U-M Spinoff Asalyxa Bio’s Drug-delivery Technology Draws Investment

Asalyxa Bio, a University of Michigan spinoff company that has developed a drug-delivery technology to treat a wide range of inflammatory diseases, has received a seed capital investment from Research Bridge Partners in Austin, Texas. The amount of the investment was not disclosed.
188
medical research stock image
Asalyxa Bio, a University of Michigan spinoff company, has received a seed capital investment from Research Bridge Partners in Austin, Texas. // Stock photo

Asalyxa Bio, a University of Michigan spinoff company that has developed a drug-delivery technology to treat a wide range of inflammatory diseases, has received a seed capital investment from Research Bridge Partners in Austin, Texas.

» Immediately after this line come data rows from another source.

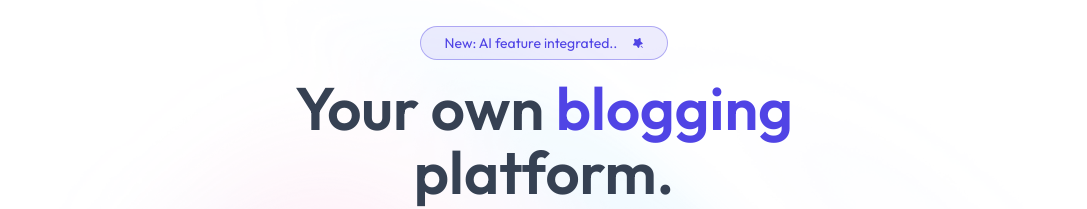
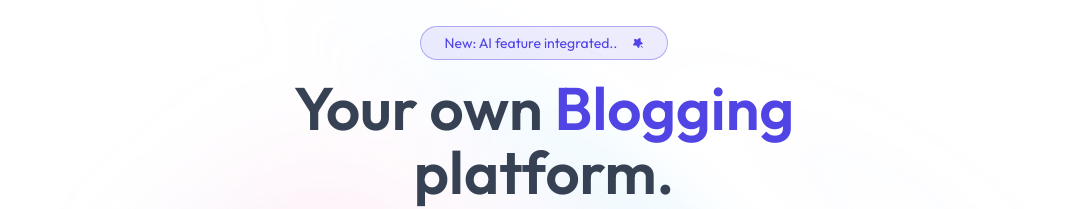
Before and after one commit to DHARSHINISELVARAJ13/Dockerproject, a React (Vite) app in the folder client/: page / in a window 1280 px wide. Shown: the part 132-341 px from the top of the page, without its empty margins (96-1183 px from the left). Built offline with nearby package versions, Linux system fonts and the light colour scheme; no server answers; sample sign-in values are in the browser's storage.

Commit message:
Jenkins checking2

```diff
--- a/client/src/components/Header.jsx
+++ b/client/src/components/Header.jsx
@@ -24,7 +24,7 @@ const Header = () => {
         </div>
 
         <h1 className="text-3xl sm:text-6xl font-semibold sm:leading-16 text-gray-700">
-          Your own <span className="text-primary">blogging </span>
+          Your own <span className="text-primary">Blogging </span>
           <br />
           platform.
         </h1>
```
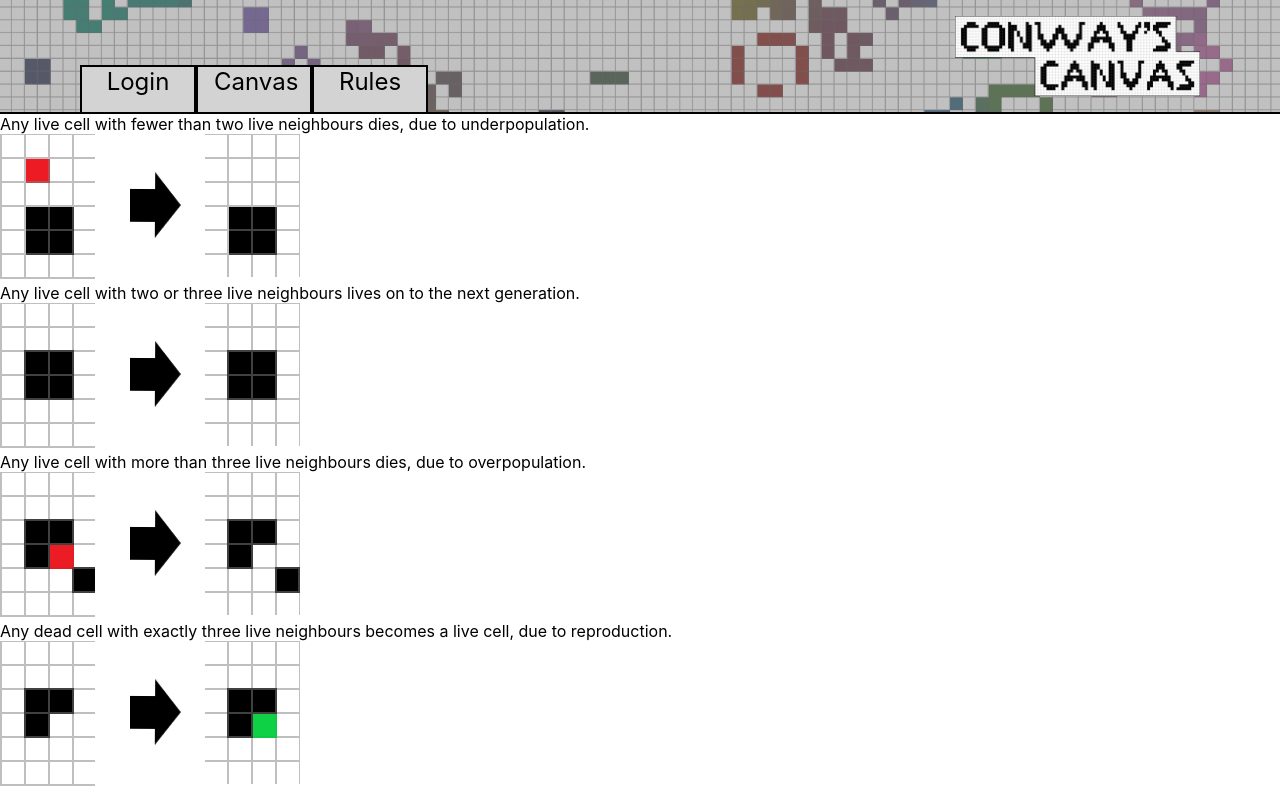
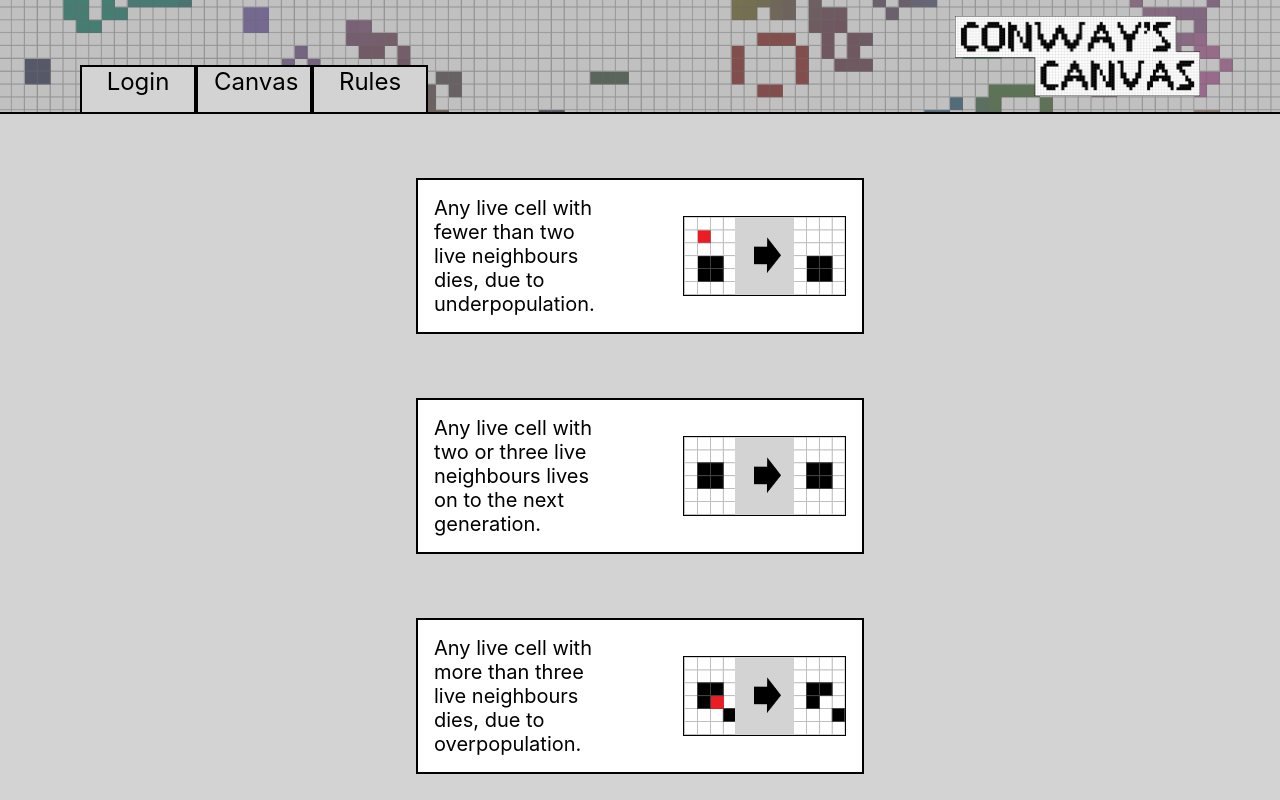
Before and after one commit to lizmeks/conways-canvas, a React (Create React App) app: page /rules in a window 1280 px wide. Shown: the top 800 px of the page. Built offline with nearby package versions, Linux system fonts and the light colour scheme.

Commit message:
stlyed rules page

```diff
--- a/src/pages/RulesPage/RulesPage.scss
+++ b/src/pages/RulesPage/RulesPage.scss
@@ -0,0 +1,29 @@
+.rules {
+  display: flex;
+  flex-direction: column;
+  align-items: center;
+  height: 100vh;
+  background-color: lightgray;
+
+  &__container {
+    display: flex;
+    align-items: center;
+    justify-content: space-between;
+    background-color: white;
+    width: 35%;
+    padding: 1rem;
+    border: 2px solid black;
+    margin-top: 4rem;
+  }
+
+  &__image {
+    height: 5rem;
+    background-color: lightgray;
+    border: 1px solid black;
+  }
+
+  &__text {
+    font-size: 1.25rem;
+    margin-right: 5rem;
+  }
+}
```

The amount of the investment was not disclosed.

Research Bridge Partners is a 501(c)(3) organization that bridges innovators at mid-continent research universities with the commercialization resources of Silicon Valley.

The investment will help Asalyxa Bio fund development of core technologies and intellectual property, while supporting IND-enabling studies (which evaluate potential toxicity risks) required to obtain the permission of regulatory authorities to begin human clinical testing.

With this investment, James Graham, managing director of investments at Research Bridge Partners joins the Asalyxa Bio board of directors. Dr. Lola Eniola-Adefeso, Asalyxa Bio’s chief scientific officer, has been named a Research Bridge Partners fellow.

Asalyxa Bio’s lead program, ASX-100, delivers an anti-inflammatory agent directly to overreactive neutrophils — a long-ignored white blood cell that may be implicated in the immune system overreaction known as a “cytokine storm.”

“Neutrophils are the most common, yet least glamorous white blood cells,” explains Dr. Eniola-Adefeso, the university diversity and social transformation professor in the Department of Chemical Engineering at the University of Michigan in Ann Arbor. “Their lack of specialization makes them good ‘first responders’ in the body when something is wrong, but trouble comes when they don’t get the signal to stop responding so other cells can step in and repair the damage. ASX-100 has the potential to manage that response.”

The company’s first indication is in ARDS — a condition that affects 500,000 Americans annually, roughly half of whom die as a result. There are no approved drugs for ARDS, which is a leading cause of death from influenza and SARS-CoV-2 (COVID-19).

“Asalyxa’s technology has true life-saving potential,” says Graham, “and a clear mechanism of action that will help accelerate program development and commercialization.”

For more information, visit here.

Facebook Comments